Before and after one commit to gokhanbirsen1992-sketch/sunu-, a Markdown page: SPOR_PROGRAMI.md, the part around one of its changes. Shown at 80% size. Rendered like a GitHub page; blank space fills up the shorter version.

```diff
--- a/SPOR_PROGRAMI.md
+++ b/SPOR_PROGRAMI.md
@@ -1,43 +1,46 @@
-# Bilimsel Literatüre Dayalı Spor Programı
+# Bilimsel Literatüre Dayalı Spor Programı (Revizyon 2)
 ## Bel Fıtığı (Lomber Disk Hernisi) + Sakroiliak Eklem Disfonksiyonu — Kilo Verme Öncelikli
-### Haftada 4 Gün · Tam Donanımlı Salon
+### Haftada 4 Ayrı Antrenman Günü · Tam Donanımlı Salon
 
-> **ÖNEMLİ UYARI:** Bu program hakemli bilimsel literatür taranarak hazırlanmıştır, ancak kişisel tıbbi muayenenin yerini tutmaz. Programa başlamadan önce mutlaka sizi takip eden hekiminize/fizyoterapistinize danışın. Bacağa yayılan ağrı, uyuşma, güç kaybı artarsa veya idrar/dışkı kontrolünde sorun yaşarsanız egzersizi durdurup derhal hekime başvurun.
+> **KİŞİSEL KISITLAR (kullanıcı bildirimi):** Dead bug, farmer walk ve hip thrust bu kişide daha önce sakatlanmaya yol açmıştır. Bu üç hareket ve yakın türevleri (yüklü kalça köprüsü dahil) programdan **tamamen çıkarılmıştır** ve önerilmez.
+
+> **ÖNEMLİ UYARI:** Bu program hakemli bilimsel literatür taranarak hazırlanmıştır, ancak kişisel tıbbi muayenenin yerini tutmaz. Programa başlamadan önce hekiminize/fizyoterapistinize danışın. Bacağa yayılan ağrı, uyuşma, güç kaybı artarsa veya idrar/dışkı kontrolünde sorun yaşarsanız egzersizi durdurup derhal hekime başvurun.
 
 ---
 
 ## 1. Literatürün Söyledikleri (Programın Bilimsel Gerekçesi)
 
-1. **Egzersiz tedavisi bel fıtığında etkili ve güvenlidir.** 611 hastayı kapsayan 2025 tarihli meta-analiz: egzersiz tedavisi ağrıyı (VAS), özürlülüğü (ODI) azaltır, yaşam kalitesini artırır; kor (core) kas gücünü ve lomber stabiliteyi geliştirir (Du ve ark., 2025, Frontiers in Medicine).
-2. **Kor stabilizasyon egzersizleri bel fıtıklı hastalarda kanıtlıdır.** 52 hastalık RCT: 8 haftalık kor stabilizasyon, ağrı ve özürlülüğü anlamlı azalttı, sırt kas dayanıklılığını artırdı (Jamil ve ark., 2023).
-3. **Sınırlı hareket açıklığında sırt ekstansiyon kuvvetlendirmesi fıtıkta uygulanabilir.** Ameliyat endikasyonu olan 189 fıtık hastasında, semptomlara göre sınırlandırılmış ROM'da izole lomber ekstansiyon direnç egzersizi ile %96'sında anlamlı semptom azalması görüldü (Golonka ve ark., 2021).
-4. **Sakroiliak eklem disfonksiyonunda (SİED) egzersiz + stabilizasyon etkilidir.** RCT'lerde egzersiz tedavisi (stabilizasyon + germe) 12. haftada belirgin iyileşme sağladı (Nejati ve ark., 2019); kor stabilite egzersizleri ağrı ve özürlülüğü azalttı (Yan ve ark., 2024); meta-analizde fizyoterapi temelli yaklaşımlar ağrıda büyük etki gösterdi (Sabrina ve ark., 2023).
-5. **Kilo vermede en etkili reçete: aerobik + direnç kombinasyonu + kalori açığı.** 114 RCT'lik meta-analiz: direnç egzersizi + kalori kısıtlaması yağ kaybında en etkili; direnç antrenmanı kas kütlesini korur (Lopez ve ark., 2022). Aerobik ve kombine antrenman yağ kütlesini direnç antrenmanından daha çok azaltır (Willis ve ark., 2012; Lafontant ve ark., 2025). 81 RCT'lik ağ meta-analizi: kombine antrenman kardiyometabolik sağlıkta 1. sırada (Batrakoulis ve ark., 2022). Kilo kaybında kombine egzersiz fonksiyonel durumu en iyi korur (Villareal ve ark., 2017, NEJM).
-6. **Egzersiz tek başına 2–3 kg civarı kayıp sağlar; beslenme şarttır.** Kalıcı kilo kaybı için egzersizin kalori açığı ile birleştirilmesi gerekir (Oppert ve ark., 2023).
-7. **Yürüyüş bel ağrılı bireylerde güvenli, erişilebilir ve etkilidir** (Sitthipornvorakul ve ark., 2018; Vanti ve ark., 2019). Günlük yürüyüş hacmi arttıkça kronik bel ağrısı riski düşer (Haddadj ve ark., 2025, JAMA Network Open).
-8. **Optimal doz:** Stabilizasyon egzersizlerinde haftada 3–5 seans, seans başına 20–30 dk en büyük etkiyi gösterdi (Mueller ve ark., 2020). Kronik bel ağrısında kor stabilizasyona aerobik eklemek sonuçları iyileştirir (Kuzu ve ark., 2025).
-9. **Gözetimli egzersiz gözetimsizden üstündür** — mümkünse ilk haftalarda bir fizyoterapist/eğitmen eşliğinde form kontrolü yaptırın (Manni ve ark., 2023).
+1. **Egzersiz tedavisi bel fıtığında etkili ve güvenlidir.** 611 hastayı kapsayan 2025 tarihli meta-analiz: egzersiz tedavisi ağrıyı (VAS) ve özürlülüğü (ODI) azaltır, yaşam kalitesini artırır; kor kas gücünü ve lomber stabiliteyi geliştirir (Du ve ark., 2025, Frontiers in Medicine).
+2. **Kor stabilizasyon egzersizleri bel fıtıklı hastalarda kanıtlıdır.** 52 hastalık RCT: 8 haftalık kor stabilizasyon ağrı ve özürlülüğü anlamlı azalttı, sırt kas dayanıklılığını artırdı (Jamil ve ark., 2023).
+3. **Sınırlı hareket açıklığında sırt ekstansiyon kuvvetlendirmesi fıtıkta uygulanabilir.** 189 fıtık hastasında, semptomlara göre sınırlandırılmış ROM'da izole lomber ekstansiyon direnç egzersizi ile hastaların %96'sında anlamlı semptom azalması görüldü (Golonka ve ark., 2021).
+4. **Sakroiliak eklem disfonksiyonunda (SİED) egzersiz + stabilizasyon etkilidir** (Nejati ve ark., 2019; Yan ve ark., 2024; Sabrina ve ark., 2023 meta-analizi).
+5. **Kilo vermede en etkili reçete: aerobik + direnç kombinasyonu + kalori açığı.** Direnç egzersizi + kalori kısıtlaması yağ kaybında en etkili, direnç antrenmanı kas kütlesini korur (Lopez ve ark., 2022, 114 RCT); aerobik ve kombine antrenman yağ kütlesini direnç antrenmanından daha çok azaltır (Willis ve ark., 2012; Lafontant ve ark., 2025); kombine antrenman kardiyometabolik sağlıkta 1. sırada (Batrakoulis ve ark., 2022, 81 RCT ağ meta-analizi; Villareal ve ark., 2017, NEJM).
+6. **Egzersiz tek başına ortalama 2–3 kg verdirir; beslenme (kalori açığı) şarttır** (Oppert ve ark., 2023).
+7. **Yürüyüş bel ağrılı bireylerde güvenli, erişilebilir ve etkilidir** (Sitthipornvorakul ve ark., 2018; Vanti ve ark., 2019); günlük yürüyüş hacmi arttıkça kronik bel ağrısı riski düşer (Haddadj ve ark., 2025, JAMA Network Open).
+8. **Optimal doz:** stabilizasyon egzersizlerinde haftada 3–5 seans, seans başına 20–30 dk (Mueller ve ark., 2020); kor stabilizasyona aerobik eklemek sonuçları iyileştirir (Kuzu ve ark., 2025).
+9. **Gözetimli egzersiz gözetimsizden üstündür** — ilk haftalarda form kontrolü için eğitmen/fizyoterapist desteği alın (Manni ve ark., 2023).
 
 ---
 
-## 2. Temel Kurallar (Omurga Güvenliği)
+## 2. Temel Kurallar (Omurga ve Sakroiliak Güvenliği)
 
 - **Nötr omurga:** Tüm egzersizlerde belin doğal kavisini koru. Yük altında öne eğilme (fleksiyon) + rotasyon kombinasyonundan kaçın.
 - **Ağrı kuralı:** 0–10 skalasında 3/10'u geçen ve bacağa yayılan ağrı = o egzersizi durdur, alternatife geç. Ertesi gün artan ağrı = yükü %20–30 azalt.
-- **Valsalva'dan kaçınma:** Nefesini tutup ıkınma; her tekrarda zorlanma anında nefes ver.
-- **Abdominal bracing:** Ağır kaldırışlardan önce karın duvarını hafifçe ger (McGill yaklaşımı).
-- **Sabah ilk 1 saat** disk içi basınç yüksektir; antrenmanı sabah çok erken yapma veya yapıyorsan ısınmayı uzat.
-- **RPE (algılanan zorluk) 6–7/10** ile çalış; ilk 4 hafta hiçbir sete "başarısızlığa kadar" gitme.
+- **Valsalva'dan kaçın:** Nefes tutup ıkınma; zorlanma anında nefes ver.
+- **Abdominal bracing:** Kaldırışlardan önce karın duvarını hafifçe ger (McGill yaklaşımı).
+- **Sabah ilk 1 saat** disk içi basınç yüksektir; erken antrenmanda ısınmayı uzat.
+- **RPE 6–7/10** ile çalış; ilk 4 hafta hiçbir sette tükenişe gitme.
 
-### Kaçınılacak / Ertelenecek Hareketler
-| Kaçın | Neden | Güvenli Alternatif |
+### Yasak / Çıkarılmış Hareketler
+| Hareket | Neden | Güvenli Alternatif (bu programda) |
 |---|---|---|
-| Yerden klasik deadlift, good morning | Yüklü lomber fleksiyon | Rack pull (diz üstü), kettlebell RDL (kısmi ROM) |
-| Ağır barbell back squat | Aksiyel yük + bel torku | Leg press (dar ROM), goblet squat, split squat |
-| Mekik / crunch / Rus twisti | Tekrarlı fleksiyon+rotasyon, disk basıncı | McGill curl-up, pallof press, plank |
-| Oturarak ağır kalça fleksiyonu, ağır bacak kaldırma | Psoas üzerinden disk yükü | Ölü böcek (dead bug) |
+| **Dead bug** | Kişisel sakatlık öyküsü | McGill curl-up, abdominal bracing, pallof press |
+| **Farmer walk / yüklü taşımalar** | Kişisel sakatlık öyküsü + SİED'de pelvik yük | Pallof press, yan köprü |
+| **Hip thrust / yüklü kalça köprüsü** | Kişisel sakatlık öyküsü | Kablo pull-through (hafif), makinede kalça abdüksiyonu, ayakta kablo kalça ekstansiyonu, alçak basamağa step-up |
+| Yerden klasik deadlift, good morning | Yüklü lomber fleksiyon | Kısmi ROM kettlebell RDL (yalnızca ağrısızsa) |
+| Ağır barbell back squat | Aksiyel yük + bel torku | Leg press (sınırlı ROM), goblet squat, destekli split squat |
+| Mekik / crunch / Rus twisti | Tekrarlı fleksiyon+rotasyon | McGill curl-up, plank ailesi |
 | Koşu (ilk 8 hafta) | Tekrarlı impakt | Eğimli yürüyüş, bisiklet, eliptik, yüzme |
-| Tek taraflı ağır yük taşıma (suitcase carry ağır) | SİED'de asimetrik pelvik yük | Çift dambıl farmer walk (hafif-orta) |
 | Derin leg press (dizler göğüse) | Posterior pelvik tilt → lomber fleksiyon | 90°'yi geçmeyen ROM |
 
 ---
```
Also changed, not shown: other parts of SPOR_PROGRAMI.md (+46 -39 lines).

● ● ● ● ● ● ●

§ **REQUIREMENT**:
Every line in the records that holds the word "Hareketler" should be copied into the answer.

§ **SOLUTION FOR THIS PROBLEM**:
-### Kaçınılacak / Ertelenecek Hareketler
+### Yasak / Çıkarılmış Hareketler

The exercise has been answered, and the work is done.